WHAT THE TASK REQUIRES:
Give back the listing in full and exactly, leaving out the images.

=== Begin Enclosure ===

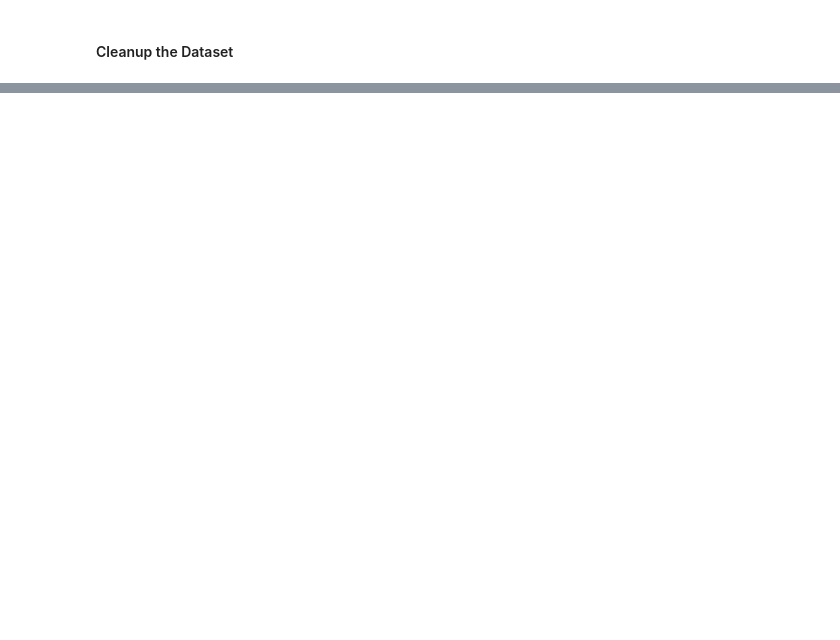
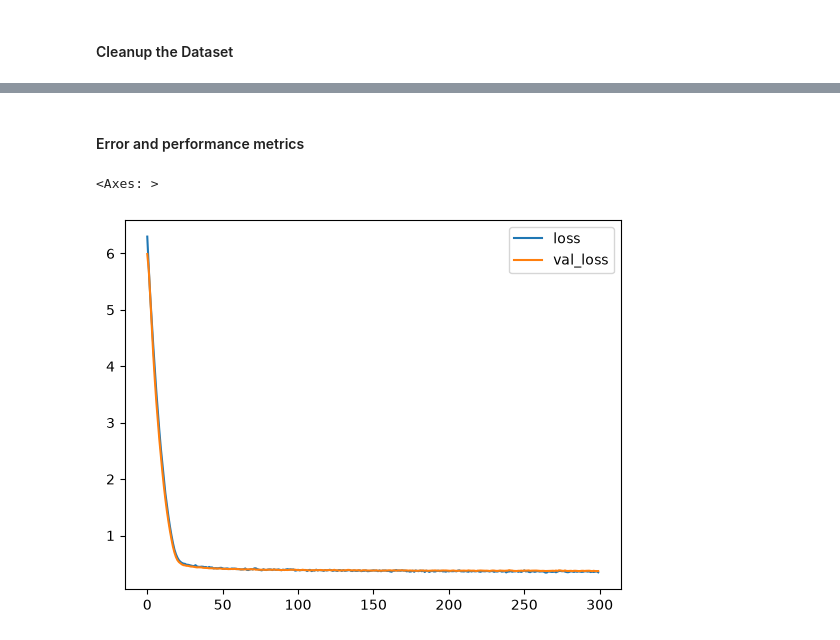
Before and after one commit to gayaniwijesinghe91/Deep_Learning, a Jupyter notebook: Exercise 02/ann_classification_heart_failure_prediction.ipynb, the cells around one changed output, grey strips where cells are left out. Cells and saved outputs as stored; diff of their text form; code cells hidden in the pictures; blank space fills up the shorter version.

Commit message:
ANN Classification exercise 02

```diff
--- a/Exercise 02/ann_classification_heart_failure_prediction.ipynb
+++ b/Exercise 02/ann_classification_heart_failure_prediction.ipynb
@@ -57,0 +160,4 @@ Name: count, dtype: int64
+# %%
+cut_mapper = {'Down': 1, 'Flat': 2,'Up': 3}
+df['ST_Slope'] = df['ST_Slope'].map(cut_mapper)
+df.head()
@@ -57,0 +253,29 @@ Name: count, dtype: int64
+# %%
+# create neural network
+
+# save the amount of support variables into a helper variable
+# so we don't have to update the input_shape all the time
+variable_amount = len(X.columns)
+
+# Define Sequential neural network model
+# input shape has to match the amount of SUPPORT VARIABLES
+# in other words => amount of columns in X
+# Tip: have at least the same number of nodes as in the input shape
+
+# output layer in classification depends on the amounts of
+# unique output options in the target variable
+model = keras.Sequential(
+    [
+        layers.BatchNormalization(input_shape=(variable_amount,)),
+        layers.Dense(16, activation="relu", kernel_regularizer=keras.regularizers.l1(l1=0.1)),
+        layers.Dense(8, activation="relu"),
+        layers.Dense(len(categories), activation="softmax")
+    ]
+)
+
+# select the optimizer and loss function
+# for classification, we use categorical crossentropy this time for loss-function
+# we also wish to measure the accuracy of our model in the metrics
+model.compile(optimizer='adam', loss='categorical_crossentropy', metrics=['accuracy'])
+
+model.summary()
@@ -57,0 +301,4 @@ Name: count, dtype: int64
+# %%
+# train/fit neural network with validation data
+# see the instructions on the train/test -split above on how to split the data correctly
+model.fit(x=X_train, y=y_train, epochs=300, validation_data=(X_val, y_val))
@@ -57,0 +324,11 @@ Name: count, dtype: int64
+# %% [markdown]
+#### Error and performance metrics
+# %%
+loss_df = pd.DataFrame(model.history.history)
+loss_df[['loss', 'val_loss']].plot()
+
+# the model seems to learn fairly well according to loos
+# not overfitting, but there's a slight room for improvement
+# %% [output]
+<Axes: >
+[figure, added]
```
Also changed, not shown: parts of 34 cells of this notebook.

=== End Enclosure ===

RESPONSE:
Before and after one commit to gayaniwijesinghe91/Deep_Learning, a Jupyter notebook: Exercise 02/ann_classification_heart_failure_prediction.ipynb, the cells around one changed output, grey strips where cells are left out. Cells and saved outputs as stored; diff of their text form; code cells hidden in the pictures; blank space fills up the shorter version.

Commit message:
ANN Classification exercise 02

```diff
--- a/Exercise 02/ann_classification_heart_failure_prediction.ipynb
+++ b/Exercise 02/ann_classification_heart_failure_prediction.ipynb
@@ -57,0 +160,4 @@ Name: count, dtype: int64
+# %%
+cut_mapper = {'Down': 1, 'Flat': 2,'Up': 3}
+df['ST_Slope'] = df['ST_Slope'].map(cut_mapper)
+df.head()
@@ -57,0 +253,29 @@ Name: count, dtype: int64
+# %%
+# create neural network
+
+# save the amount of support variables into a helper variable
+# so we don't have to update the input_shape all the time
+variable_amount = len(X.columns)
+
+# Define Sequential neural network model
+# input shape has to match the amount of SUPPORT VARIABLES
+# in other words => amount of columns in X
+# Tip: have at least the same number of nodes as in the input shape
+
+# output layer in classification depends on the amounts of
+# unique output options in the target variable
+model = keras.Sequential(
+    [
+        layers.BatchNormalization(input_shape=(variable_amount,)),
+        layers.Dense(16, activation="relu", kernel_regularizer=keras.regularizers.l1(l1=0.1)),
+        layers.Dense(8, activation="relu"),
+        layers.Dense(len(categories), activation="softmax")
+    ]
+)
+
+# select the optimizer and loss function
+# for classification, we use categorical crossentropy this time for loss-function
+# we also wish to measure the accuracy of our model in the metrics
+model.compile(optimizer='adam', loss='categorical_crossentropy', metrics=['accuracy'])
+
+model.summary()
@@ -57,0 +301,4 @@ Name: count, dtype: int64
+# %%
+# train/fit neural network with validation data
+# see the instructions on the train/test -split above on how to split the data correctly
+model.fit(x=X_train, y=y_train, epochs=300, validation_data=(X_val, y_val))
@@ -57,0 +324,11 @@ Name: count, dtype: int64
+# %% [markdown]
+#### Error and performance metrics
+# %%
+loss_df = pd.DataFrame(model.history.history)
+loss_df[['loss', 'val_loss']].plot()
+
+# the model seems to learn fairly well according to loos
+# not overfitting, but there's a slight room for improvement
+# %% [output]
+<Axes: >
+[figure, added]
```
Also changed, not shown: parts of 34 cells of this notebook.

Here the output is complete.